'Real' Comics

Some of my favorite parts of (postmodernbarney.com) are the times when Dorian shares anecdotes about his comics retail business. They are generally amusing in pointing out the insanity that comics retails must face on a daily business.

In his latest installment, this exchange jumped out at me:

"Do you have any real comics?"
Uhm...as opposed to the millions of "fake" comics that currently surround us?
"No, real comics, like The Far Side!"

Now, aside from the silliness of thinking that newspaper strips are the only 'real' comics, it does point out something that I have always thought to be curious: Why don't comics shops stock collections of comic strips?

A look at the Bookscan top 'graphic novels' of 2003 seven strip collections in the Top 25, including collections of Get Fuzzy, Calvin and Hobbes, The Boondocks and Foxtrot. After manga, they're the next largest category in the list.
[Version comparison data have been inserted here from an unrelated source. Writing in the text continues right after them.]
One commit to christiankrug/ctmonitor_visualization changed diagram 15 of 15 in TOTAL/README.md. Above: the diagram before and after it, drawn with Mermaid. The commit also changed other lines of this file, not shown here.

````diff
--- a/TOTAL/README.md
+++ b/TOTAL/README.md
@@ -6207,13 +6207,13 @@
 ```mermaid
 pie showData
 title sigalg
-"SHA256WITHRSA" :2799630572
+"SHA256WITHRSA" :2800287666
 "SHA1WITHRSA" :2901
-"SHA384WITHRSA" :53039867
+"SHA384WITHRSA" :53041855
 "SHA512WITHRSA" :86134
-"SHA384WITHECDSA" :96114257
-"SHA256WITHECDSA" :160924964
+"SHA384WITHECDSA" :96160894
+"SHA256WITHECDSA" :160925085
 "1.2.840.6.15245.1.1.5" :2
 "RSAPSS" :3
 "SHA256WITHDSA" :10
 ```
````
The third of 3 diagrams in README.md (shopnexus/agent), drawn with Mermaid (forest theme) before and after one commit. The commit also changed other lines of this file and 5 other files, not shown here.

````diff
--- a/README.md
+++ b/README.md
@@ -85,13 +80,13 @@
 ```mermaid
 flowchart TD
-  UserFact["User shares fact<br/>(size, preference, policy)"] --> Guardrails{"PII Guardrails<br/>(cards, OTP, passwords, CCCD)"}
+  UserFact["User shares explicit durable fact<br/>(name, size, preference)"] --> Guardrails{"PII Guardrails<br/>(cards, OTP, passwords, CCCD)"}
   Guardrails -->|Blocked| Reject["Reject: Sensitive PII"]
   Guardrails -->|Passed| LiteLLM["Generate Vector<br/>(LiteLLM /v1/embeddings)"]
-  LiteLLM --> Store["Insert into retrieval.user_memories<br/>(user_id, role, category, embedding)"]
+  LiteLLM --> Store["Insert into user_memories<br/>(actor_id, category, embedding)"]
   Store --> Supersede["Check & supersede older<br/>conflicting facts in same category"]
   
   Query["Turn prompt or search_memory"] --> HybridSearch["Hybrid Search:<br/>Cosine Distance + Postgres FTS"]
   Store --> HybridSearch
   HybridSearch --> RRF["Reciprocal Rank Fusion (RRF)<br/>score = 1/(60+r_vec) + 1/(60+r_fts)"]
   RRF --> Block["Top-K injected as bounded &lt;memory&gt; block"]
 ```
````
Yet the typical comic store has none of these.

If comic shops are trying to appeal to an audience wider than comic book geeks, shouldn't they have in stock what a majority of the people think comics are; what they are exposed to on a daily basis? There should be collections of The Far Side, Calvin and Hobbes, Peanuts, Dilbert, Mutts, Foxtrot, For Better or For Worse, and others. If anything else, they would bring people in off the street and into the store, where they could even be enticed to buy 'real' comics.

Oh sure, there are a few, like Liberty Meadows, Jane's World, and The Norm, which get collected into comic book form, but aside from the recent Fantagraphic Peanuts collections (and maybe some of the other Fantasgraphics offerings) how often do you see any mainstream strip collections in a comic store?

A good portion of the blame can be laid at the feet of Diamond, who don't offer these books in Previews for the retailers to order, but surely there are other distributors for books, yes? And if there was enough presure from retailers, one would think that Diamond would make an effort to start making them available.

I'm sure that retails have their reasons for not stocking strip collections. Heck, some of them may even be valid. But wouldn't it be great if, in the situation that Dorian cites, a retailer could point the customer to a rack of strip collections and say: "Here they are. Not only do we have The Far Side, but we have others as well. Please let me know if I can help you with anything else."

1 comment:

Anonymous said...

What's strange to me is that even big box book chains seem to be cutting back on their comic strip collections. They're putting copies of the Complete Peanuts right up front (which is great, don't get me wrong) as their selection of strips by Trudeau and others seems to dry up. Has anyone else noticed this, or is it just me (again)?